This law could make it so that only married woman qualify for domestic violence protection.
4) In prohibiting state validation or recognition of “domestic legal unions,” the proposed Amendment would introduce into the Constitution a phrase whose meaning is unclear, which has never been used in any prior statutory law in North Carolina or interpreted by our courts, and which has never been interpreted by courts in any other state. 1 Lawyers and public resources will have to be invested to determine what these words mean.
I think that most caring and reasonable people would agree that all of those implications pretty much suck.
Here is a list of a few of the people and groups who have spoken out against this amendment…
– President Barack Obama
– Governor Bev Purdue- “I continue to support that law today. But I’m going to vote against the amendment because I cannot in good conscience look an unemployed man or woman in the eye and tell them that this amendment is more important than finding them a job.”
– Democrat Larry Hall- “Instead of creating an environment where we can create employment, attract entrepreneurs (and) attract talent, we’re going to try to put a sign up to say, ‘You are not welcome if you want to contribute to our society.'”
– Democratic Rep. Joe Hackney, the House Minority Leader
– Former Charlotte mayor Republican Richard Vinroot- “It … may hurt our ability to attract business and job opportunity into North Carolina.”
– Republican Congressional candidate Edwin Peacock III- “I’m a Republican and a proud Republican who is conservative, but this is not getting us back on track.”

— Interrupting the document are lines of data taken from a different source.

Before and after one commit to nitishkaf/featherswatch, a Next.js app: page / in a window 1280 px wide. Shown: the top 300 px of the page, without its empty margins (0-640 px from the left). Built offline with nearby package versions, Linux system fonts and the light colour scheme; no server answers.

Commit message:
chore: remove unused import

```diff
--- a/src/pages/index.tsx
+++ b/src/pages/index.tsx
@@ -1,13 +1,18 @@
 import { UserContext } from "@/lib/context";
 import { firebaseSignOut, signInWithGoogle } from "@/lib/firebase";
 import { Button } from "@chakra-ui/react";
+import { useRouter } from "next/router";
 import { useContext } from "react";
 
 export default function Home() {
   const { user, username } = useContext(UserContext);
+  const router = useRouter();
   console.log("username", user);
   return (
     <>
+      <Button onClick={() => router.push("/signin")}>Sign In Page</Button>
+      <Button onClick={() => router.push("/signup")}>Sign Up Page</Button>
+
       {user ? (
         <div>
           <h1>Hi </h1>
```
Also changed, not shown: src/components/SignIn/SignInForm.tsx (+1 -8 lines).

– Chapel Hill Town Council
– Raleigh City Council
– Log Cabin Republicans
– Sherre Toler, former Director of Elections for Harnett County, who resigned because of the referendum
– Orange County Board of Commissioners

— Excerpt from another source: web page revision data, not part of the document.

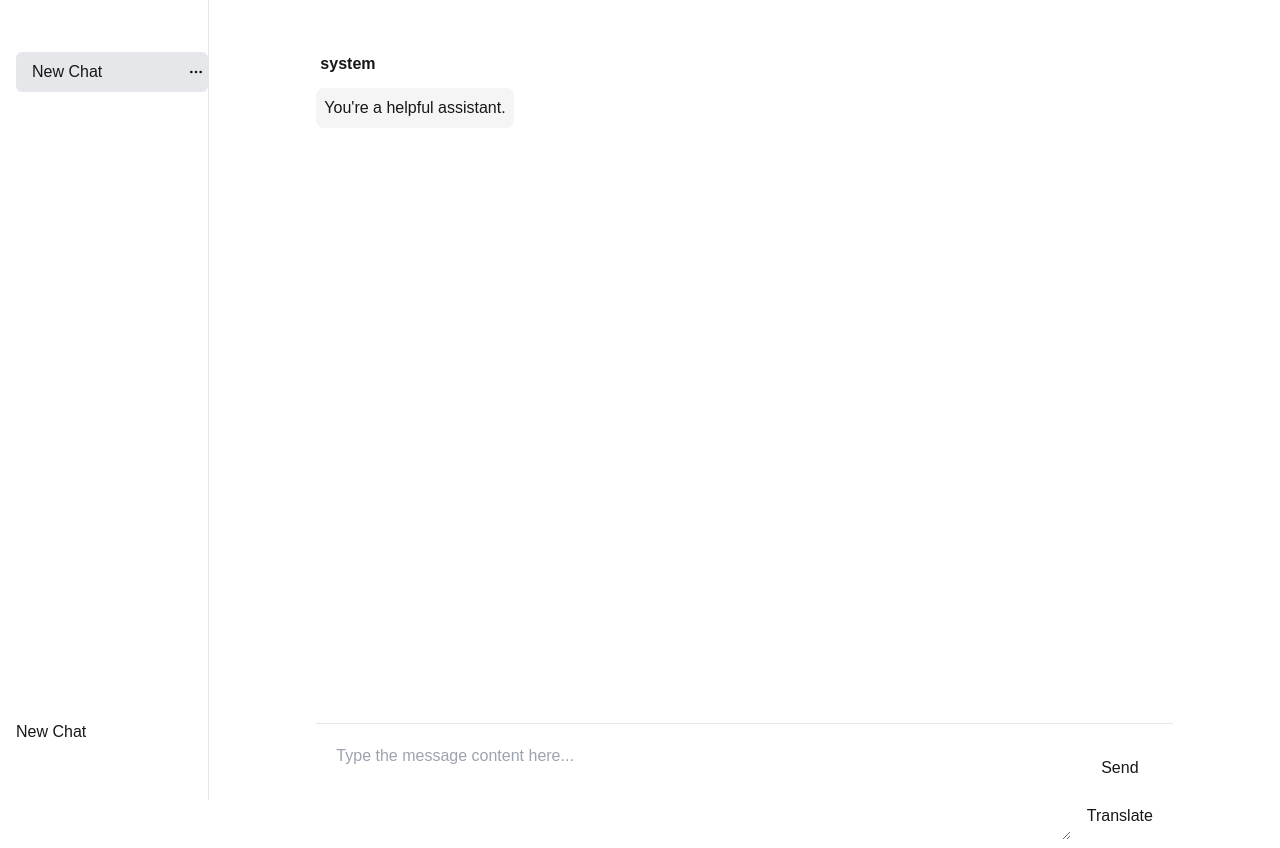
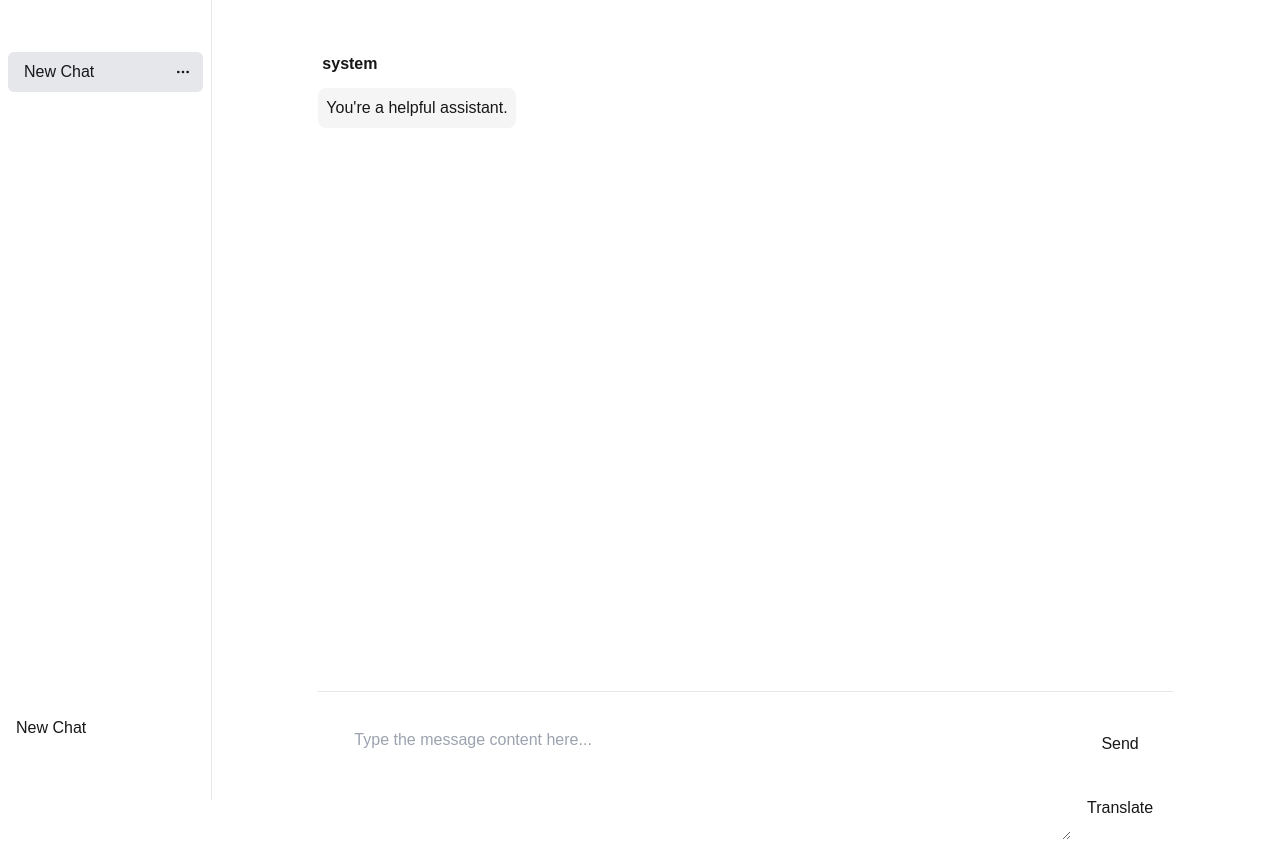
Before and after one commit to Orenoid/BabelFish, a Next.js app: page / in a window 1280 px wide. Both pictures are taken after a click on the button "New Chat". Built offline with nearby package versions, Linux system fonts and the light colour scheme.

Commit message:
feat: ui adjustment

```diff
--- a/src/app/chat/components/chat.tsx
+++ b/src/app/chat/components/chat.tsx
@@ -173,7 +173,7 @@ export function MessageInput({ messageList, addMesssage, className = "" }: {
 
     return <div className={`flex flex-row border-t pt-2 pb-2 ${className}`}>
         <textarea
-            className="flex-1 mr-4"
+            className="flex-1 mr-4 p-4"
             placeholder="Type the message content here..."
             value={messageContent} onChange={(e) => setMessageContent(e.target.value)}
             onKeyDown={(e) => {
--- a/src/app/chat/components/chatList.tsx
+++ b/src/app/chat/components/chatList.tsx
@@ -51,7 +51,7 @@ export function NewChat({ addNewChat2, className = "" }: {
         dispatch(addNewChat(chatSelection.chatSelection))
     }
 
-    return <div className={`py-2 my-1 cursor-pointer rounded-md hover:bg-gray-200 ${className}`}>
+    return <div className={`py-2 pl-2 my-1 cursor-pointer rounded-md hover:bg-gray-200 ${className}`}>
         <button onClick={handleClick}>New Chat</button>
     </div>
 }
@@ -108,7 +108,7 @@ export function ChatSelection({ id: chatID, title, className = "", selected = fa
     switch (compState.type) {
         case 'normal':
             return (
-                <div className={`pl-4 py-2 my-1 cursor-pointer rounded-md hover:bg-gray-200 ${className} ${selected ? "bg-gray-200" : ""}`} onClick={handleClick}>
+                <div className={`pl-4 py-2 pr-2 my-1 cursor-pointer rounded-md hover:bg-gray-200 ${className} ${selected ? "bg-gray-200" : ""}`} onClick={handleClick}>
                     <div className="flex flex-row justify-between">
                         <span>{title}</span>
                         <div className="hover:bg-gray-300 rounded-full p-1"
@@ -125,7 +125,7 @@ export function ChatSelection({ id: chatID, title, className = "", selected = fa
         case 'menuOpen':
             return (
                 <div className="relative">
-                    <div className={`pl-4 py-2 my-1 cursor-pointer rounded-md hover:bg-gray-200 ${className} ${selected ? "bg-gray-200" : ""}`} onClick={handleClick}>
+                    <div className={`pl-4 py-2 pr-2 my-1 cursor-pointer rounded-md hover:bg-gray-200 ${className} ${selected ? "bg-gray-200" : ""}`} onClick={handleClick}>
                         <div className="flex flex-row">
                             <span>{title}</span>
                             <FiMoreHorizontal className="ml-auto" />
@@ -144,7 +144,7 @@ export function ChatSelection({ id: chatID, title, className = "", selected = fa
         case 'editingTitle':
             return (
                 <div className="relative">
-                    <div className={`pl-4 py-2 my-1 cursor-pointer rounded-md hover:bg-gray-200 ${className} ${selected ? "bg-gray-200" : ""}`} onClick={handleClick}>
+                    <div className={`pl-4 py-2 pr-2 my-1 cursor-pointer rounded-md hover:bg-gray-200 ${className} ${selected ? "bg-gray-200" : ""}`} onClick={handleClick}>
                         <div className="flex flex-row">
                             <input className="border z-10" type="text" autoFocus
                                 value={titleForEditing} onChange={(e) => setTitleForEditing(e.target.value)}
--- a/src/app/page.tsx
+++ b/src/app/page.tsx
@@ -12,9 +12,9 @@ export default function Home() {
   return (
     <div className="flex flex-row h-full">
       {/* sidebar */}
-      <div className="flex flex-col border-r w-[250px]">
-        <ChatSelectionList className="ml-4 mt-12 flex-1 overflow-y-auto" chatSelectionListLoader={LoadChatSelectionListFromLocalStorage}/>
-        <NewChat className="ml-4 mb-12" addNewChat2={AddNewChat}/>
+      <div className="flex px-2 pb-12 flex-col border-r w-[250px]">
+        <ChatSelectionList className="mt-12 flex-1 overflow-y-auto" chatSelectionListLoader={LoadChatSelectionListFromLocalStorage}/>
+        <NewChat className="" addNewChat2={AddNewChat}/>
       </div>
       {/* chat */}
       {chatSelected && <div className="flex flex-col h-full w-full mt-12">
```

– Bob Etheridge, candidate for Governor of NC
– Senator Kay Hagan- “North Carolina is one of the most business-friendly states in the nation, and this amendment would harm our state’s ability to recruit the innovators and businesses that are driving our economic recovery.”
– Robert Orr, former Justice of the NC Supreme Court
– Rev. Chris Ayers, Wedgewood Baptist Church- “Shame on Baptists for not knowing their history. And shame on Baptists who support Amendment One.”
– Rev. John Cleghorn- Caldwell Presbyterian Church
– Pastor Ricky Woods, First Baptist Church West- “We should not be putting discrimination into our laws against any particular group, regardless of how we feel about what their choices are.”
– Bank of America executive Cathy Bessant- “What Amendment One does is make it look like we’re a state that ignores both the needs and the preferences of the next generation of America’s and the world’s workforce.”
– On September 12, 2011, more than 75 North Carolina CEOs signed an open letter to state officials asking them to halt efforts to approve the proposed amendment
See, I told you you didn’t want us to go doing any research. I know that is a lot of information to have to process on a Friday. Besides all those facts and quotes, to us it seems like a simple choice. We believe in making our decisions by employing a few easy little principles. Kindness and reason. If something is either kind and/or reasonable, we can generally get behind it. To us, this amendment is obviously not very reasonable. But the most important aspect of it all is that it most certainly is not kind. It is at its essence attempting to say that some people are more fit to be in a long and loving relationships than others. It is defining what type of relationship is considered to be acceptable for commitment. In our humble opinion, this a matter of basic human rights and equality. And the golden rule. Do unto others what you would have them do unto you.